YOUR INSTRUCTIONS: Could you set down all of the data again, exactly as it stands?

···

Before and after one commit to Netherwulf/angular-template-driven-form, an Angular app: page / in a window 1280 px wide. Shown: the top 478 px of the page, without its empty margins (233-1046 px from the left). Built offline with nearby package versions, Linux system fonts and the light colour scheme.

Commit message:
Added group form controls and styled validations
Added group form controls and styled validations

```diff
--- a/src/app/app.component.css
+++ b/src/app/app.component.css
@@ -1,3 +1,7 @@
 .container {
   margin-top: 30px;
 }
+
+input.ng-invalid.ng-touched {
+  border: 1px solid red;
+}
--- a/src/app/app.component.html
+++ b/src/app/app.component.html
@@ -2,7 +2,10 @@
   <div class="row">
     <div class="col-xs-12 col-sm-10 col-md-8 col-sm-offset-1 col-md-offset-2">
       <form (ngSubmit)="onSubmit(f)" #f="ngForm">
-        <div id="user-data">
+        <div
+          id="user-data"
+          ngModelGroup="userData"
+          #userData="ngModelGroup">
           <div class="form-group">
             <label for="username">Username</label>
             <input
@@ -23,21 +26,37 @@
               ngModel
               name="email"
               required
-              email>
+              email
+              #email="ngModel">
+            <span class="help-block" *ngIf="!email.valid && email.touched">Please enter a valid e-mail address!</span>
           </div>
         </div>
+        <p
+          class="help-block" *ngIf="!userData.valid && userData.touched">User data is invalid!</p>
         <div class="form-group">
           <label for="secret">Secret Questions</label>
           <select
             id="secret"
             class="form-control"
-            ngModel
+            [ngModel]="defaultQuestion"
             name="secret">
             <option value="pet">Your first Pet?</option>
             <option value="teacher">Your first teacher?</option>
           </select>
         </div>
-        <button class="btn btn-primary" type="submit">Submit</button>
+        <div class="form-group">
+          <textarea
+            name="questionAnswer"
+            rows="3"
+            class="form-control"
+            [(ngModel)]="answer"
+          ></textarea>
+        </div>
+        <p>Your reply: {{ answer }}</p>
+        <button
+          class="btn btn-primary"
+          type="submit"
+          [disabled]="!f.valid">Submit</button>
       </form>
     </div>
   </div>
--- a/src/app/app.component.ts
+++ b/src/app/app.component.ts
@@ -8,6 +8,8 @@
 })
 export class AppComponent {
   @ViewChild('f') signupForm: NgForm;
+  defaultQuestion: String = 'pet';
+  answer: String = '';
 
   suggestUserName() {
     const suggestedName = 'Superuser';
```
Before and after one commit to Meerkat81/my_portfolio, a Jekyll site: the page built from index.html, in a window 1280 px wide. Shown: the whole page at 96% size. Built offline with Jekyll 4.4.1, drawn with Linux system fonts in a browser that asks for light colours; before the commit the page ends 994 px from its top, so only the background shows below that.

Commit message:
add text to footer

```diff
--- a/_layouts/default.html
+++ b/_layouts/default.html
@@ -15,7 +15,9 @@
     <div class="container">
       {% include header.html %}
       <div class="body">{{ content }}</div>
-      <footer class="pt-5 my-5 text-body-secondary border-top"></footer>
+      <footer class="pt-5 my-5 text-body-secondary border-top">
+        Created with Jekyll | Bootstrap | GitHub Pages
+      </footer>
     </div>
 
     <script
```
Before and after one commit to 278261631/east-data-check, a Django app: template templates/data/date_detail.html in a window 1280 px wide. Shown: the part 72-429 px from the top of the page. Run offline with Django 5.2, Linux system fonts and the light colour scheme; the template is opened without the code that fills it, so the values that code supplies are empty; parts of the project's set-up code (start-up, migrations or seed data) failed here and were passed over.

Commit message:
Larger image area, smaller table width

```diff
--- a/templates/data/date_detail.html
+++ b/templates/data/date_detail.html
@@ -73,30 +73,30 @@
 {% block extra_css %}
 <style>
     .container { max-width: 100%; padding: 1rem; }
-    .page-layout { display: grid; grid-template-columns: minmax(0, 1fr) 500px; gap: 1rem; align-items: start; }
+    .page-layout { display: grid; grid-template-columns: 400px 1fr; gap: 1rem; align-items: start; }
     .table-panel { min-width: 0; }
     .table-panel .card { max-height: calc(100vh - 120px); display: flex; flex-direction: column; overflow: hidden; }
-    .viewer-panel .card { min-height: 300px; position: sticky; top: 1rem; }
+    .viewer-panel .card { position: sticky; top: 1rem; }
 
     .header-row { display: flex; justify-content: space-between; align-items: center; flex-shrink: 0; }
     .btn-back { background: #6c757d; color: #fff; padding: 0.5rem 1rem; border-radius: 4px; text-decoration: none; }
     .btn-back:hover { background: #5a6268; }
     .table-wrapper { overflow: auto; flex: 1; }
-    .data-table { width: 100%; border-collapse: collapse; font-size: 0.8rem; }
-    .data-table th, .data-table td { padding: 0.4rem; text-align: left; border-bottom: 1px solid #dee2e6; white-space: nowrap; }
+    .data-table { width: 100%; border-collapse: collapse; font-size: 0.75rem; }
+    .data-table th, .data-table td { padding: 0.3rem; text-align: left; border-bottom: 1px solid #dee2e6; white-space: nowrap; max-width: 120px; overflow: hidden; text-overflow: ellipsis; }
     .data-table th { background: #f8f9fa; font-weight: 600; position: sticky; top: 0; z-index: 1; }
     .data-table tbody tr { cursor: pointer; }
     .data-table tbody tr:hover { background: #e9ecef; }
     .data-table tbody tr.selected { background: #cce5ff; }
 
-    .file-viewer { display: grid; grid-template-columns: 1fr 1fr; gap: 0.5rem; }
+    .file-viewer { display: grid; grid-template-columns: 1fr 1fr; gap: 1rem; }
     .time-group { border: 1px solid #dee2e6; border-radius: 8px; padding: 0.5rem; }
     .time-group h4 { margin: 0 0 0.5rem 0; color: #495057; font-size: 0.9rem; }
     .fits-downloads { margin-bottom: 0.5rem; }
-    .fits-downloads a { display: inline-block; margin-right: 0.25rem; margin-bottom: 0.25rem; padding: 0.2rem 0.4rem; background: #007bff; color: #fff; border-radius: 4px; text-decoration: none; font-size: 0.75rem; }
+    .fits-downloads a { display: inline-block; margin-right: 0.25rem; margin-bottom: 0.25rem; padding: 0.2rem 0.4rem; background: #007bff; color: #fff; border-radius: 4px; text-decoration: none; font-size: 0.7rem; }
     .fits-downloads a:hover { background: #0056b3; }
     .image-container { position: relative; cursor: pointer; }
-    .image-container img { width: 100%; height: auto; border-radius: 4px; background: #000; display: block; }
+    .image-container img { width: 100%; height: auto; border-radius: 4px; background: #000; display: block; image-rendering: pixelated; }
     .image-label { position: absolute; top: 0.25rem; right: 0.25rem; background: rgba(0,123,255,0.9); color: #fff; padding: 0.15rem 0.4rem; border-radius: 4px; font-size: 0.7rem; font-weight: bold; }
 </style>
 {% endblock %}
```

···

SOLUTION BELOW:
Before and after one commit to Netherwulf/angular-template-driven-form, an Angular app: page / in a window 1280 px wide. Shown: the top 478 px of the page, without its empty margins (233-1046 px from the left). Built offline with nearby package versions, Linux system fonts and the light colour scheme.

Commit message:
Added group form controls and styled validations
Added group form controls and styled validations

```diff
--- a/src/app/app.component.css
+++ b/src/app/app.component.css
@@ -1,3 +1,7 @@
 .container {
   margin-top: 30px;
 }
+
+input.ng-invalid.ng-touched {
+  border: 1px solid red;
+}
--- a/src/app/app.component.html
+++ b/src/app/app.component.html
@@ -2,7 +2,10 @@
   <div class="row">
     <div class="col-xs-12 col-sm-10 col-md-8 col-sm-offset-1 col-md-offset-2">
       <form (ngSubmit)="onSubmit(f)" #f="ngForm">
-        <div id="user-data">
+        <div
+          id="user-data"
+          ngModelGroup="userData"
+          #userData="ngModelGroup">
           <div class="form-group">
             <label for="username">Username</label>
             <input
@@ -23,21 +26,37 @@
               ngModel
               name="email"
               required
-              email>
+              email
+              #email="ngModel">
+            <span class="help-block" *ngIf="!email.valid && email.touched">Please enter a valid e-mail address!</span>
           </div>
         </div>
+        <p
+          class="help-block" *ngIf="!userData.valid && userData.touched">User data is invalid!</p>
         <div class="form-group">
           <label for="secret">Secret Questions</label>
           <select
             id="secret"
             class="form-control"
-            ngModel
+            [ngModel]="defaultQuestion"
             name="secret">
             <option value="pet">Your first Pet?</option>
             <option value="teacher">Your first teacher?</option>
           </select>
         </div>
-        <button class="btn btn-primary" type="submit">Submit</button>
+        <div class="form-group">
+          <textarea
+            name="questionAnswer"
+            rows="3"
+            class="form-control"
+            [(ngModel)]="answer"
+          ></textarea>
+        </div>
+        <p>Your reply: {{ answer }}</p>
+        <button
+          class="btn btn-primary"
+          type="submit"
+          [disabled]="!f.valid">Submit</button>
       </form>
     </div>
   </div>
--- a/src/app/app.component.ts
+++ b/src/app/app.component.ts
@@ -8,6 +8,8 @@
 })
 export class AppComponent {
   @ViewChild('f') signupForm: NgForm;
+  defaultQuestion: String = 'pet';
+  answer: String = '';
 
   suggestUserName() {
     const suggestedName = 'Superuser';
```
Before and after one commit to Meerkat81/my_portfolio, a Jekyll site: the page built from index.html, in a window 1280 px wide. Shown: the whole page at 96% size. Built offline with Jekyll 4.4.1, drawn with Linux system fonts in a browser that asks for light colours; before the commit the page ends 994 px from its top, so only the background shows below that.

Commit message:
add text to footer

```diff
--- a/_layouts/default.html
+++ b/_layouts/default.html
@@ -15,7 +15,9 @@
     <div class="container">
       {% include header.html %}
       <div class="body">{{ content }}</div>
-      <footer class="pt-5 my-5 text-body-secondary border-top"></footer>
+      <footer class="pt-5 my-5 text-body-secondary border-top">
+        Created with Jekyll | Bootstrap | GitHub Pages
+      </footer>
     </div>
 
     <script
```
Before and after one commit to 278261631/east-data-check, a Django app: template templates/data/date_detail.html in a window 1280 px wide. Shown: the part 72-429 px from the top of the page. Run offline with Django 5.2, Linux system fonts and the light colour scheme; the template is opened without the code that fills it, so the values that code supplies are empty; parts of the project's set-up code (start-up, migrations or seed data) failed here and were passed over.

Commit message:
Larger image area, smaller table width

```diff
--- a/templates/data/date_detail.html
+++ b/templates/data/date_detail.html
@@ -73,30 +73,30 @@
 {% block extra_css %}
 <style>
     .container { max-width: 100%; padding: 1rem; }
-    .page-layout { display: grid; grid-template-columns: minmax(0, 1fr) 500px; gap: 1rem; align-items: start; }
+    .page-layout { display: grid; grid-template-columns: 400px 1fr; gap: 1rem; align-items: start; }
     .table-panel { min-width: 0; }
     .table-panel .card { max-height: calc(100vh - 120px); display: flex; flex-direction: column; overflow: hidden; }
-    .viewer-panel .card { min-height: 300px; position: sticky; top: 1rem; }
+    .viewer-panel .card { position: sticky; top: 1rem; }
 
     .header-row { display: flex; justify-content: space-between; align-items: center; flex-shrink: 0; }
     .btn-back { background: #6c757d; color: #fff; padding: 0.5rem 1rem; border-radius: 4px; text-decoration: none; }
     .btn-back:hover { background: #5a6268; }
     .table-wrapper { overflow: auto; flex: 1; }
-    .data-table { width: 100%; border-collapse: collapse; font-size: 0.8rem; }
-    .data-table th, .data-table td { padding: 0.4rem; text-align: left; border-bottom: 1px solid #dee2e6; white-space: nowrap; }
+    .data-table { width: 100%; border-collapse: collapse; font-size: 0.75rem; }
+    .data-table th, .data-table td { padding: 0.3rem; text-align: left; border-bottom: 1px solid #dee2e6; white-space: nowrap; max-width: 120px; overflow: hidden; text-overflow: ellipsis; }
     .data-table th { background: #f8f9fa; font-weight: 600; position: sticky; top: 0; z-index: 1; }
     .data-table tbody tr { cursor: pointer; }
     .data-table tbody tr:hover { background: #e9ecef; }
     .data-table tbody tr.selected { background: #cce5ff; }
 
-    .file-viewer { display: grid; grid-template-columns: 1fr 1fr; gap: 0.5rem; }
+    .file-viewer { display: grid; grid-template-columns: 1fr 1fr; gap: 1rem; }
     .time-group { border: 1px solid #dee2e6; border-radius: 8px; padding: 0.5rem; }
     .time-group h4 { margin: 0 0 0.5rem 0; color: #495057; font-size: 0.9rem; }
     .fits-downloads { margin-bottom: 0.5rem; }
-    .fits-downloads a { display: inline-block; margin-right: 0.25rem; margin-bottom: 0.25rem; padding: 0.2rem 0.4rem; background: #007bff; color: #fff; border-radius: 4px; text-decoration: none; font-size: 0.75rem; }
+    .fits-downloads a { display: inline-block; margin-right: 0.25rem; margin-bottom: 0.25rem; padding: 0.2rem 0.4rem; background: #007bff; color: #fff; border-radius: 4px; text-decoration: none; font-size: 0.7rem; }
     .fits-downloads a:hover { background: #0056b3; }
     .image-container { position: relative; cursor: pointer; }
-    .image-container img { width: 100%; height: auto; border-radius: 4px; background: #000; display: block; }
+    .image-container img { width: 100%; height: auto; border-radius: 4px; background: #000; display: block; image-rendering: pixelated; }
     .image-label { position: absolute; top: 0.25rem; right: 0.25rem; background: rgba(0,123,255,0.9); color: #fff; padding: 0.15rem 0.4rem; border-radius: 4px; font-size: 0.7rem; font-weight: bold; }
 </style>
 {% endblock %}
```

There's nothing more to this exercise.